» **WHAT YOU HAVE TO DO**
Using the entries that follow, please report how many lines contain the word "const", with no other words.

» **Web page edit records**
"""

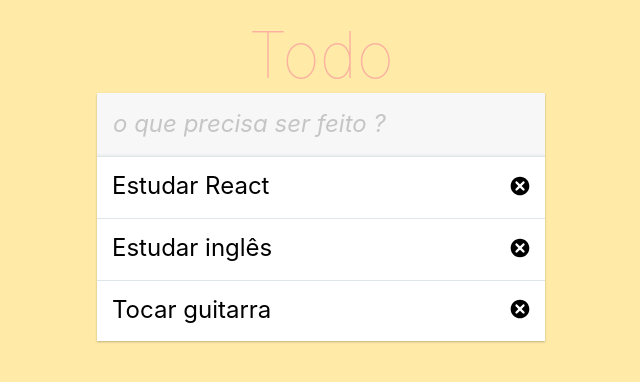
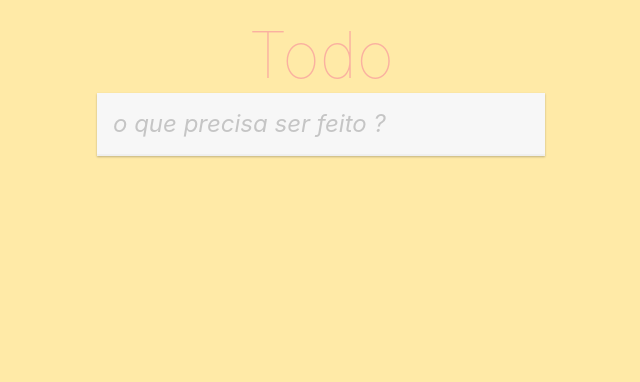
Before and after one commit to Manoel835/TODO-LIST, a React (Create React App) app: page / in a window 1280 px wide. Shown: the top 382 px of the page, without its empty margins (319-959 px from the left). Built offline with nearby package versions, Linux system fonts and the light colour scheme.

Commit message:
Nova tarefa

```diff
--- a/src/App.js
+++ b/src/App.js
@@ -6,26 +6,21 @@ const App = () => {
   const ESCAPE_KEY = 27;
   const ENTER_KEY = 13;
 
-const initialTodos= [
-  { id:1, title: "Estudar React", checked: false},
-  { id:2, title: "Estudar inglês", checked: true},
-  { id:3, title: "Tocar guitarra", checked: false},
-];
 
-  const [todos, ] = useState(initialTodos);
+
+  const [todos, setTodos ] = useState([]);
   const [value, setValue] = useState("");
 
+  const erase = () => {
+    setValue("");
+  }
   const submit = () => {
-    console.log("submit", value);
+    setTodos([...todos, { id:new Date().getTime(), title: value, checked: false}])
     erase();
   }
 
   const onChange = (event) =>{
     setValue(event.target.value);
-  }
-
-  const erase = () => {
-    setValue("");
   }
 
   const onKeyDown = (event) =>{
```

"""

» **REPLY TO THE EXERCISE**
12